The work carried out by the Sambhavna Trust has shown that it is possible to evolve simple, safe, effective, ethical and participatory ways of treatment monitoring and research for the survivors of the Bhopal Disasters. However, Sambhavna is small compared to the magnitude and complexity of the problem. While approximately 150,000 survivors of the disaster are today chronically ill, the clinic run by this trust has provided direct treatment and support through its community health initiatives, to over 70,000 people.
At Sambhavna, survivors receive free medical care through Western medicines, ayurveda (an indigenous system of medicine based on herbs) and yoga therapy. The 56 staff members of the Sambhavna Clinic (just under half of which are survivors themselves) include five regular doctors and three visiting doctors (ENT specialist, opthalomologist and pathologist), one yoga and two Panchakarma therapists and six community health workers who carry out health surveys and manage health education programmes.
Sambhavna is a Sanskrit / Hindi word which means ‘possibility’. Read as ‘sama’ and ‘bhavna’ it means: ‘similar feelings’ or ‘compassion’. The Sambhavna Trust is a charitable trust run by a group of eminent doctors, scientists, writers and social workers who have been involved with various aspects of the Union Carbide disaster ever since its occurrence in December 1984.
The Chairperson of Sambhavna, Dr PM Bhargava, was awarded the Padma Bhushan by the President of India in 1986 and the Legion d’Honneur in 1998 by the French government for his scientific and social contributions. Dr HH Trivedi, former Professor at the Gandhi Medical College and Sathyu Sarangi are the two Bhopal-based trustees of Sambhavna. Sathyu is also a trustee of the Bhopal Medical Appeal.
Inside The Sambhavna Clinic
The Sambhavna Clinic stands in about one acre of medicinal herb garden in the heart of the gas-affected area of Bhopal, half a kilometre from the derelict Union Carbide factory and directly south of JP Nagar, the worst-hit neighbourhood. The modern clinic, purpose-designed and opened in 2006, is ecologically constructed throughout and designed to provide a pleasant and uplifting environment for people coming to us for care.
In contrast to government hospitals there are no paan (betel leaf) stains on the walls. Such a tranquil exterior doesn’t really prepare you for the diversity and dedication of the work inside – though it does reveal something of Sambhavna’s integrative approach to the healthcare of Bhopal gas survivors.
For instance, the shrubs, trees and climbing plants surrounding Sambhavna, while contributing to a soothing environment for gas-affected visitors, are also intensely functional. Many have a specific use in Ayurvedic medicine- the traditional Indian system employed at Sambhavna- and we grow around 90 kinds of herbs in the garden.

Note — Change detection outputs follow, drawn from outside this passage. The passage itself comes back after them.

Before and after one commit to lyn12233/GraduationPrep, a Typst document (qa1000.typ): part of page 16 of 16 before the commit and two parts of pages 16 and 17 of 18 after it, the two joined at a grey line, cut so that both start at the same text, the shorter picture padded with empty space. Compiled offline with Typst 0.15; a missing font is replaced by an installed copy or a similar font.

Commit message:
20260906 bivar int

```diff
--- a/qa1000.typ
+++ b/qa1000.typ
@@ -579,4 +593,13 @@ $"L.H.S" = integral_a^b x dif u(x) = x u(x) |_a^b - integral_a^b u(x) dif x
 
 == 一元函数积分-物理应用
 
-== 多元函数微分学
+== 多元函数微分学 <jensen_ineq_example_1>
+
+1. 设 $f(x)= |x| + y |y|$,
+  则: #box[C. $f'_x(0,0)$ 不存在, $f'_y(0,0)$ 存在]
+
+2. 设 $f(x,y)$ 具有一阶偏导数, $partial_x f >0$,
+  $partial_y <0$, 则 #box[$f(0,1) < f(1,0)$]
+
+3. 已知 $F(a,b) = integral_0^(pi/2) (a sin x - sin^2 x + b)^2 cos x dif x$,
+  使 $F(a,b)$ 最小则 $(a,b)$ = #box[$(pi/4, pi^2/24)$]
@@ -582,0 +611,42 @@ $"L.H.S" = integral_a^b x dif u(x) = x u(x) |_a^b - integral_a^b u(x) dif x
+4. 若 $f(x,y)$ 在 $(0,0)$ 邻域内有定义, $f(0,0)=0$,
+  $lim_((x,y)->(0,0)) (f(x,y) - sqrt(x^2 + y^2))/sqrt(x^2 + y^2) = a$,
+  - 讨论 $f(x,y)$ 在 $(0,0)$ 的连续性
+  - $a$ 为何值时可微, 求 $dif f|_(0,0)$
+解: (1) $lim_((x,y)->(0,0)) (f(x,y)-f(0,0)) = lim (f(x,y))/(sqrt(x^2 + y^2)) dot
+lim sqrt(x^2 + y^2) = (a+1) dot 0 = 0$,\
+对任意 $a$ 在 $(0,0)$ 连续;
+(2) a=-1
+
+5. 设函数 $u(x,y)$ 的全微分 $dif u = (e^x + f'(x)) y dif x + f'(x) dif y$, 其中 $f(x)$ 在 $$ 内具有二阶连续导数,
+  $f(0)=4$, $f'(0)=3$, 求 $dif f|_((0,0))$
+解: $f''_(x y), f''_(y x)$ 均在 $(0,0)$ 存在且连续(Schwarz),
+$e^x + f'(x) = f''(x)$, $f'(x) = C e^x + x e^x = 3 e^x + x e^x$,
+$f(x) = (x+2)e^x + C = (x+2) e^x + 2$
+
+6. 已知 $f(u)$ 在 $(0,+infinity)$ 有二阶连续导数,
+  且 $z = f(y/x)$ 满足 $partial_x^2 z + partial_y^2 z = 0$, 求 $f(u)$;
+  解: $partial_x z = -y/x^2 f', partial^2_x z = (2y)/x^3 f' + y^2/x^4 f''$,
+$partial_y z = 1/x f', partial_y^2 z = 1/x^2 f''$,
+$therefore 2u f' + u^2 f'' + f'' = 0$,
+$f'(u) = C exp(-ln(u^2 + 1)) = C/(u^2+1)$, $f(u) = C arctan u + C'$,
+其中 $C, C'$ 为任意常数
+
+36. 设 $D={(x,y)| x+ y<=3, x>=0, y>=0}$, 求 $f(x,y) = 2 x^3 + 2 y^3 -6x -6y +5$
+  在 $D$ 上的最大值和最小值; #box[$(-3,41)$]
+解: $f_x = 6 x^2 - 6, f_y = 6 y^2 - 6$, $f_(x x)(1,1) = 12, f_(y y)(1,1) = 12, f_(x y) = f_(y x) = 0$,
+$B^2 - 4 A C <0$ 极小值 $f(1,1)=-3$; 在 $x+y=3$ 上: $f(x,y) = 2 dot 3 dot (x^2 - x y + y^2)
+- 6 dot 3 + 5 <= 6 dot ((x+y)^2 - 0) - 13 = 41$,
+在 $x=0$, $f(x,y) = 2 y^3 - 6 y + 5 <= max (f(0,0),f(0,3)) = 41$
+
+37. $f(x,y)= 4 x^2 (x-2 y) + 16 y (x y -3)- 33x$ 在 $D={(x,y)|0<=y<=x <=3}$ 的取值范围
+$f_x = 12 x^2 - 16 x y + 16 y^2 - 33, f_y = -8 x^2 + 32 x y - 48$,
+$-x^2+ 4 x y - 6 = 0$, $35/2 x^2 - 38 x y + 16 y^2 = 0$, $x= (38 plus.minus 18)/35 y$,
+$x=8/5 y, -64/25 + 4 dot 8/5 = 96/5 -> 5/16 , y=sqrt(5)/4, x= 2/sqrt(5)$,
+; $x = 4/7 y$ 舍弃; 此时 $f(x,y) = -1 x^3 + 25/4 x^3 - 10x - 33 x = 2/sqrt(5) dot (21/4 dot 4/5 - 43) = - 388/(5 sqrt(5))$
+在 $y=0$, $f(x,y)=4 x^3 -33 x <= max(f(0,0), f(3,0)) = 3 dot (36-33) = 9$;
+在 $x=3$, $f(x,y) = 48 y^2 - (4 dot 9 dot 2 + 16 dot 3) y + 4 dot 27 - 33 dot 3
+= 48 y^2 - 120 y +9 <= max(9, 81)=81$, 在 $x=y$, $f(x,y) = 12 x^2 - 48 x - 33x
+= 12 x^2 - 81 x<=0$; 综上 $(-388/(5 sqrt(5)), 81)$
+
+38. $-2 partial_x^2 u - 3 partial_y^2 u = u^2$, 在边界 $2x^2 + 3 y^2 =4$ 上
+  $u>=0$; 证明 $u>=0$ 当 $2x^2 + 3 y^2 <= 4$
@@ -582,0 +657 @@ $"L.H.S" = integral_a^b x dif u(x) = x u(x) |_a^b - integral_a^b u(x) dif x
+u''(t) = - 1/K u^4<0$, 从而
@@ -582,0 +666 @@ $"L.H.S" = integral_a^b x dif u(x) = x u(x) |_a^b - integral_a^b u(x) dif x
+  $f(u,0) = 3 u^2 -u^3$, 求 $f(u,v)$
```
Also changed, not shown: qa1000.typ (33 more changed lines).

Distinctive for their foliage are small trees of Ricinus communis, good for relieving pain in the chest, abdomen, limbs and joints – all key symptoms of gas exposure. Among the flowerbeds you will find the heart-shaped leaves of Tinospora cordifolia, a plant used in Ayurvedic medicine to dispel different kinds of fever.
Visitors to the garden can find ample shade, beneath the trees, and relax in the rustic hut where they will find a clay hearth for making tea. With herbs everywhere, people coming for treatment find themselves surrounded by a variety of medicinal plants and, when the plants are flowering, the garden produces a sweet, vegetative aroma under the heat of the sun.
“In a time that humanity needs to reconcile the care and health of ecosystems, populations, communities and individuals, the Sambhavna Clinic stands as a true model of ecological health and well-being.” Robin Guenther, FAIA Perkins+Will, as appearing in Sustainable Healthcare Architecture, Wiley